IMF South Afric

Headquarters of the International Monetary Fund (IMF) in Washington D.C., the United States

The IMF is confident that South Africa can sort itself out

The International Monetary Fund is of the opininion that South Africa is perfectly capable of sorting out its own problems without a loan.

IMF South Afric

Headquarters of the International Monetary Fund (IMF) in Washington D.C., the United States

The International Monetary Fund’s (IMF) senior representative in South Africa Montfort Mlachila has revealed that South Africa has not approached it for a loan and revealed he believes the country does not need one.

IMF backs South Africa to recover

The South African economy is struggling. Reports of record numbers of unemployed people have followed the IMF themselves slashing its gross domestic product growth forecasts for the nation.

However, according to Mlachila, the institution remains confident that South Africa has the ability to solve its own problems.

“To tell you the truth we – by ‘we’ I mean the institution – much prefer countries to resolve their own problems and I’ve no doubt that SA has the capacity to address its own problems in the various areas, especially on the growth front, as well as on the fiscal front,” he told a conference hosted by the Bureau for Economic Research (BER).

Montfort Mlachila, IMF senior representative in South Africa

Warning from Busa

Business Unity South Africa had warned that the country may need to approach the IMF for a loan unless something was done to stop the hemorrhaging of money through state-owned enterprises such as Eskom.

“The choice is stark yet simple,” said president of Business Unity South Africa Sipho Pityana in an open letter to the nation.

“Either we prescribe our own medicine, or someone else will prescribe it for us. And it will be bitter, bitter medicine.”

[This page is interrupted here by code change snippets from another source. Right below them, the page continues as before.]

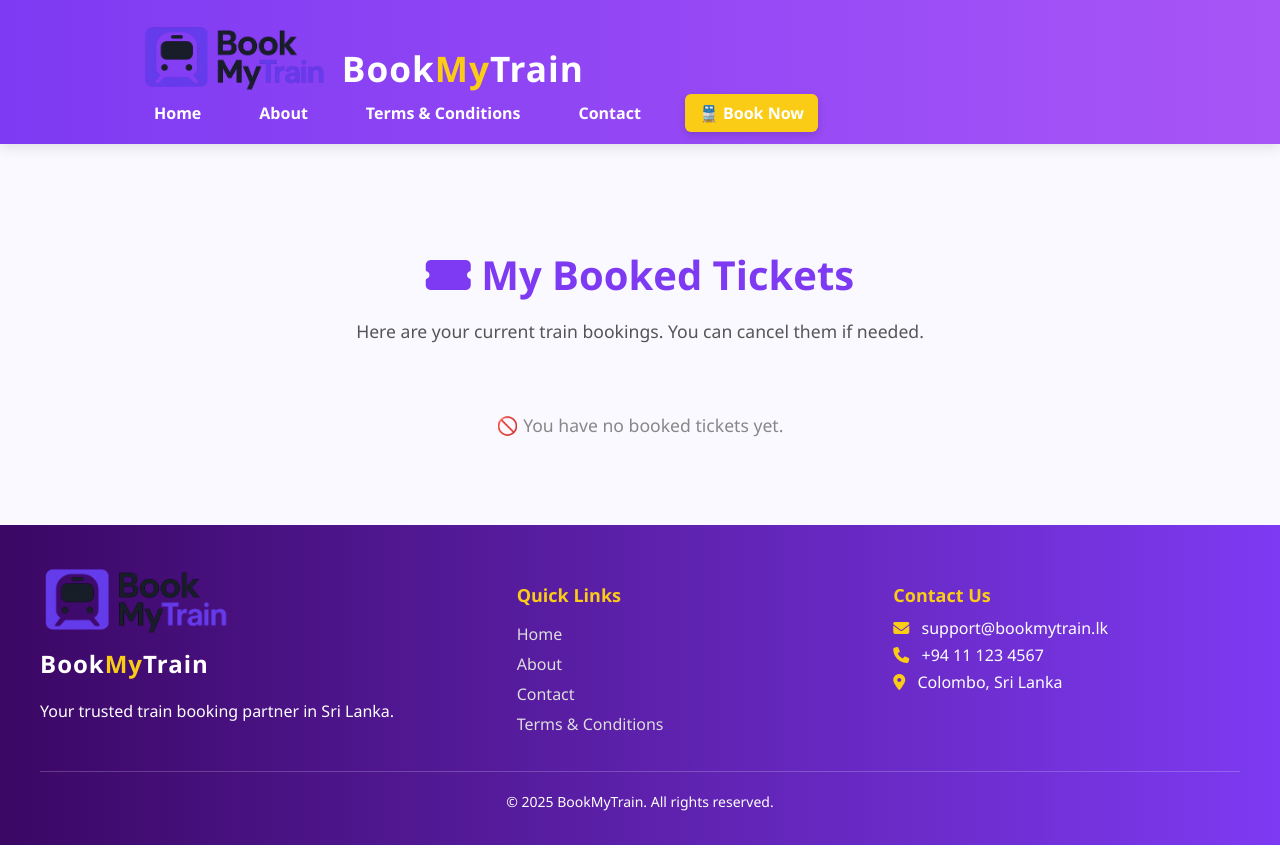
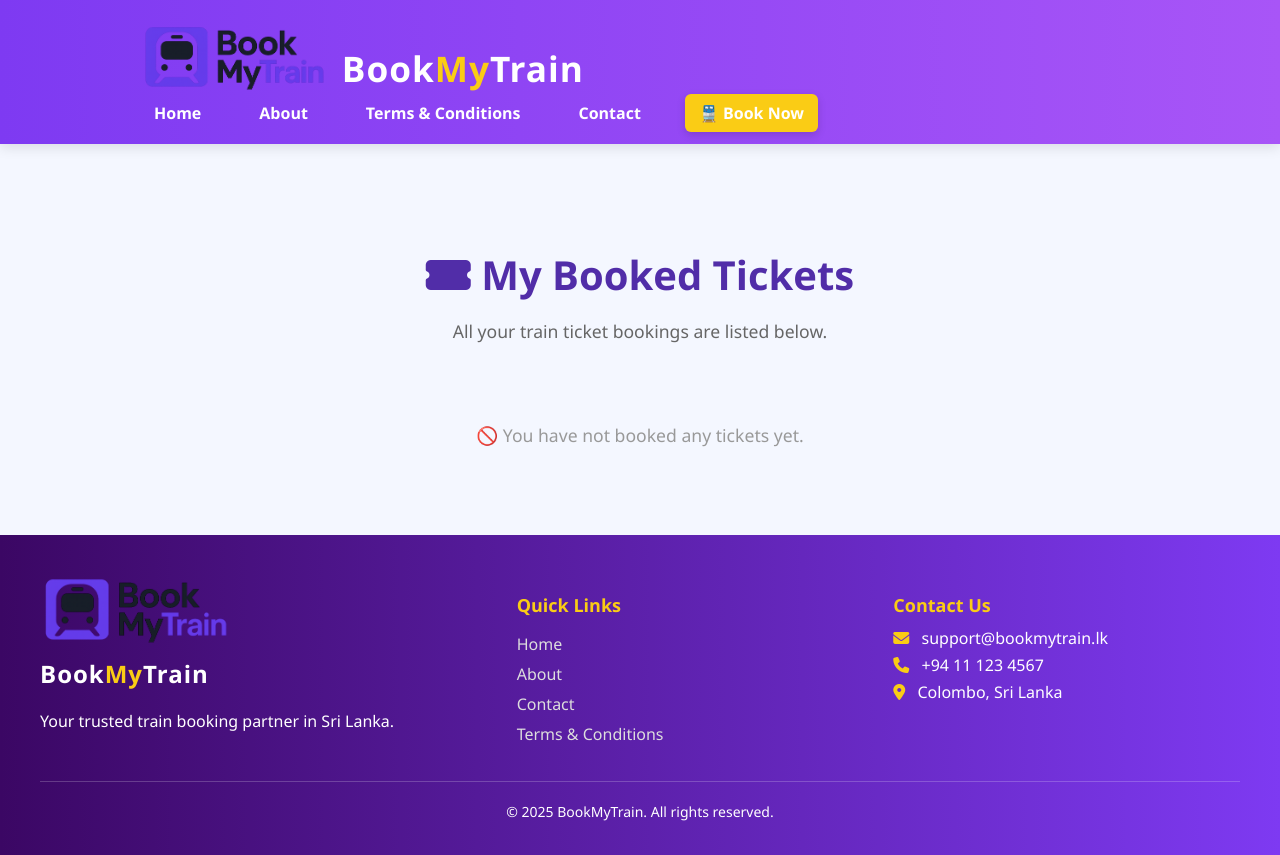
Before and after one commit to IsmailMunsir/BookMyTrain, a PHP site: page /user/my-tickets.php in a window 1280 px wide. Run offline with PHP 8.4, Linux system fonts and the light colour scheme; the visitor is signed in with stand-in values (Sample User, id 1); data that the repository does not hold is empty; some web fonts are replaced.

Commit message:
sorry
sorry i try to do for our user book tickets  view page

```diff
--- a/user/my-tickets.php
+++ b/user/my-tickets.php
@@ -3,7 +3,7 @@ session_start();
 include('../includes/header.php');
 include('../config/db.php');
 
-// Check user login
+// Redirect if not logged in
 if (!isset($_SESSION['user_id'])) {
     header("Location: ../auth/login.php");
     exit;
@@ -11,7 +11,7 @@ if (!isset($_SESSION['user_id'])) {
 
 $user_id = $_SESSION['user_id'];
 
-// Securely fetch user's bookings using prepared statement
+// Fetch bookings
 $stmt = $conn->prepare("SELECT * FROM bookings WHERE user_id = ? ORDER BY travel_date DESC");
 $stmt->bind_param("i", $user_id);
 $stmt->execute();
@@ -24,13 +24,17 @@ $result = $stmt->get_result();
   <meta charset="UTF-8" />
   <title>My Booked Tickets</title>
   <meta name="viewport" content="width=device-width, initial-scale=1.0" />
-  <link rel="stylesheet" href="../assets/css/user/my-tickets.css" />
+
+  <!-- External CSS -->
   <link rel="stylesheet" href="https://cdnjs.cloudflare.com/ajax/libs/font-awesome/6.4.0/css/all.min.css" />
   <link href="https://cdn.jsdelivr.net/npm/aos@2.3.4/dist/aos.css" rel="stylesheet" />
+
   <style>
     body {
       font-family: 'Segoe UI', sans-serif;
-      background: #f9f9ff;
+      background: #f4f7ff;
+      margin: 0;
+      padding: 0;
     }
     .my-tickets {
       padding: 70px 20px;
@@ -41,41 +45,42 @@ $result = $stmt->get_result();
     }
     h1 {
       font-size: 2.5rem;
-      color: #7e3af2;
+      color: #512da8;
+      text-align: center;
       margin-bottom: 10px;
-      text-align: center;
     }
     .subtitle {
       font-size: 1.1rem;
-      color: #555;
+      color: #666;
+      text-align: center;
       margin-bottom: 40px;
-      text-align: center;
     }
     .ticket-list {
       display: flex;
       flex-direction: column;
-      gap: 30px;
+      gap: 25px;
     }
     .ticket-card {
       background: #fff;
+      padding: 25px;
+      border-radius: 12px;
+      box-shadow: 0 10px 20px rgba(0,0,0,0.08);
       display: flex;
+      flex-wrap: wrap;
       justify-content: space-between;
-      padding: 25px;
-      border-radius: 15px;
-      box-shadow: 0 12px 24px rgba(0, 0, 0, 0.08);
-      transition: transform 0.3s ease;
-      flex-wrap: wrap;
+      align-items: flex-start;
+      transition: all 0.3s ease;
     }
     .ticket-card:hover {
-      transform: translateY(-5px);
+      transform: translateY(-3px);
     }
     .ticket-info {
       flex: 1;
       min-width: 280px;
     }
     .ticket-info p {
+      font-size: 1rem;
       margin: 6px 0;
-      font-size: 1rem;
       color: #333;
     }
     .ticket-info p strong {
@@ -85,29 +90,38 @@ $result = $stmt->get_result();
       display: flex;
       align-items: center;
       justify-content: center;
-      min-width: 200px;
+      min-width: 180px;
+      margin-top: 15px;
     }
     .btn-cancel {
-      background-color: #e63946;
+      background-color: #d32f2f;
       color: #fff;
-      padding: 10px 20px;
+      padding: 10px 18px;
       border-radius: 25px;
       text-decoration: none;
       font-weight: bold;
       transition: background-color 0.3s ease;
     }
     .btn-cancel:hover {
-      background-color: #c12834;
+      background-color: #b71c1c;
     }
     .status-confirmed {
       color: green;
       font-weight: bold;
     }
     .no-booking-msg {
+      text-align: center;
+      color: #999;
       font-size: 1.1rem;
-      color: #888;
-      margin-top: 30px;
-      text-align: center;
+      margin-top: 40px;
+    }
+    @media (max-width: 768px) {
+      .ticket-card {
+        flex-direction: column;
+      }
+      .ticket-actions {
+        justify-content: flex-start;
+      }
     }
   </style>
 </head>
@@ -116,14 +130,14 @@ $result = $stmt->get_result();
 <section class="my-tickets" data-aos="fade-up">
   <div class="container">
     <h1><i class="fas fa-ticket-alt"></i> My Booked Tickets</h1>
-    <p class="subtitle">Here are your current train bookings. You can cancel them if needed.</p>
+    <p class="subtitle">All your train ticket bookings are listed below.</p>
 
     <div class="ticket-list">
       <?php if ($result->num_rows > 0): ?>
         <?php while ($row = $result->fetch_assoc()): ?>
           <?php
             $genderArray = json_decode($row['passenger_genders'], true);
-            $genderDisplay = is_array($genderArray) ? implode(', ', array_map('ucfirst', $genderArray)) : 'Not Provided';
+            $genderDisplay = is_array($genderArray) ? implode(', ', array_map('ucfirst', $genderArray)) : 'Not Available';
           ?>
           <div class="ticket-card" data-aos="zoom-in">
             <div class="ticket-info">
@@ -143,12 +157,13 @@ $result = $stmt->get_result();
           </div>
         <?php endwhile; ?>
       <?php else: ?>
-        <p class="no-booking-msg">🚫 You have no booked tickets yet.</p>
+        <p class="no-booking-msg">🚫 You have not booked any tickets yet.</p>
       <?php endif; ?>
     </div>
   </div>
 </section>
 
+<!-- External JS -->
 <script src="https://cdn.jsdelivr.net/npm/aos@2.3.4/dist/aos.js"></script>
 <script>
   AOS.init();
```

Business Unity South Africa

The bitter medicine is likely in reference to austerity measures that would be enforced by the IMF as conditions for granting the loan.

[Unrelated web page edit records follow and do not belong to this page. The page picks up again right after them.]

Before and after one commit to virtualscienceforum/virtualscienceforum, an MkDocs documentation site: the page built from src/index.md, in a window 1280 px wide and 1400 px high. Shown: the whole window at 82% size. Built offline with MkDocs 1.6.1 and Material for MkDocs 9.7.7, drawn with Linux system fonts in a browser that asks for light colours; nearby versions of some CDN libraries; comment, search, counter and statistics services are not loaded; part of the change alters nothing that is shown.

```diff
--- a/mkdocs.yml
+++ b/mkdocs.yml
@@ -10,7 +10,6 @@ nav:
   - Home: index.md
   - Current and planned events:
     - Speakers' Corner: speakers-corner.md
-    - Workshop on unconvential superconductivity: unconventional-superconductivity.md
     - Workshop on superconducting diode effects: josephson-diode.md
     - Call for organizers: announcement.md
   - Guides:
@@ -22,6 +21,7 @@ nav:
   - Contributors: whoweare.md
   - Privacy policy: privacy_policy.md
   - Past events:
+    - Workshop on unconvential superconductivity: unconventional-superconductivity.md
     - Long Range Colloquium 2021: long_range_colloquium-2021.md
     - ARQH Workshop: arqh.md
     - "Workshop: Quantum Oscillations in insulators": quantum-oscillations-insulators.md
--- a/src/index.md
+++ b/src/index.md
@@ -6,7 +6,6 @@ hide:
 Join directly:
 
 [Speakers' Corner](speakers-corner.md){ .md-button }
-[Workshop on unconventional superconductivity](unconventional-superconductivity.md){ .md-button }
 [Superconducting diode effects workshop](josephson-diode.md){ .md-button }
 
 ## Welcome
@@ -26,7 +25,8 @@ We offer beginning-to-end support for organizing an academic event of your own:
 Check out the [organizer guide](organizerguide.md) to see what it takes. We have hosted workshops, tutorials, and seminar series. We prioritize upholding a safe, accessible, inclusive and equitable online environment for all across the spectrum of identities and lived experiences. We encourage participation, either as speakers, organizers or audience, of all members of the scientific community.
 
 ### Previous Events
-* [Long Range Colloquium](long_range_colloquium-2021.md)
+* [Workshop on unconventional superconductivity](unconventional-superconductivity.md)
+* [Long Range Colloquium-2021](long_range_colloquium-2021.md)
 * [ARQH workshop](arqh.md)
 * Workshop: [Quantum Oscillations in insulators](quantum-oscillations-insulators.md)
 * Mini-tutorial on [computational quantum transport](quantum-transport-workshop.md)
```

No loan required

The ruling African National Congress and South African Reserve Bank had hit back, stating they did not need to ask the international bank for a loan.

This has now been backed up by the IMF through Mlachila but it in no way means South Africa is out of the woods or, indeed, even heading in the right direction yet.

It just means that the capacity to solve our own problems exists.

According to Mlachila, structural reforms were needed to boost growth and something drastically needed to be done about the state of public debt.

“The public-debt trajectory is not favourable and frankly becoming uncomfortable, and the debt-service bill is crowding socially desirable spending,” he said.

Later in the conference BER projected a budget deficit of 6% of the country’s gross domestic product. This means the country is spending 6% more money than it is making, which is a huge problem and will only be made worse unless government spending is brought under control.

Montfort Mlachila, IMF senior representative in South Africa